The doctor protested meekly, but she continued her tirade. Clearly she intimidated the elderly and frail dentist, and he did nothing to stop her.

When she finished poking around she placed her hand on the side of my face and pushed my head to the side. She ordered me back to the dorm. The dentist pleaded my case to her and she finally consented to let him finish the filling.

Sometimes she’d come to our dorm and go into our “cubes” where she’d toss our belongings into a messy pile in the center of the floor. I mean she threw it all, including mattresses, sheets, pillows, food items, books, papers, pencils, cups, and shoes. Then she’d tell us we had five minutes to clean it all up. Sometimes, after we got it all squared away she’d returned and do it all over again.

One night the officer working our dorm, a really nice man who said he came to the U.S. from Africa, told me to mop and buff the hallway floors in the administrative section of the building. It’s the part of the building where the counselors and ranking CO’s office’s are located. There’s no one back there at night. I grabbed the tools and supplies and the CO let me inside. He told me to knock when I was ready to come out. Each of the office areas were securely locked and there was nowhere else to go so it was not unusual for them to lock us inside the hallway to work. I really didn’t mind the extra duty because it was quiet back there, with no shouting, smelly inmates to deal with while you’re trying to read or write letters.

As I was getting ready to begin, an office door opened around the corner. I turned just in time to see Officer Creepy and another female guard—not the same one mentioned earlier—come out. Both were adjusting their uniforms and securing buttons. Creepy kissed the other officer on the cheek and turned to head back to the dorm. That’s when she saw me and I prepared myself for a trip to “the hole.” I was certain that she would come up with something that would land me in solitary for a long, long time, just to save her own skin.

However, she surprised me by walking past without saying a word. Nothing. Not even eye contact.

The night passed and still nothing happened. Then a week passed.

I never saw her at the camp again. I don’t know if she quit, or what. All I know is that it felt like a huge weight had been lifted from my shoulders. No more “visits” from her.
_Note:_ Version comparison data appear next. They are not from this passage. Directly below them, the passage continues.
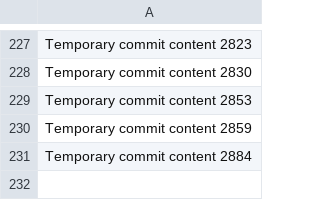
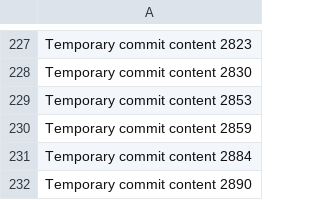
Before and after one commit to codedprocessing/fog, a CSV file: edt/data.csv, drawn as a sheet; only a part is shown, gaps mark what is left out.

```diff
--- a/edt/data.csv
+++ b/edt/data.csv
@@ -231 +231,2 @@ Temporary commit content 2859
 Temporary commit content 2884
+Temporary commit content 2890
```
Like I said, to some these incidents probably seem minor. As far as I’m concerned, though, Officer Creepy was a bully and a sex offender. Sadly, the system supports her type of behavior.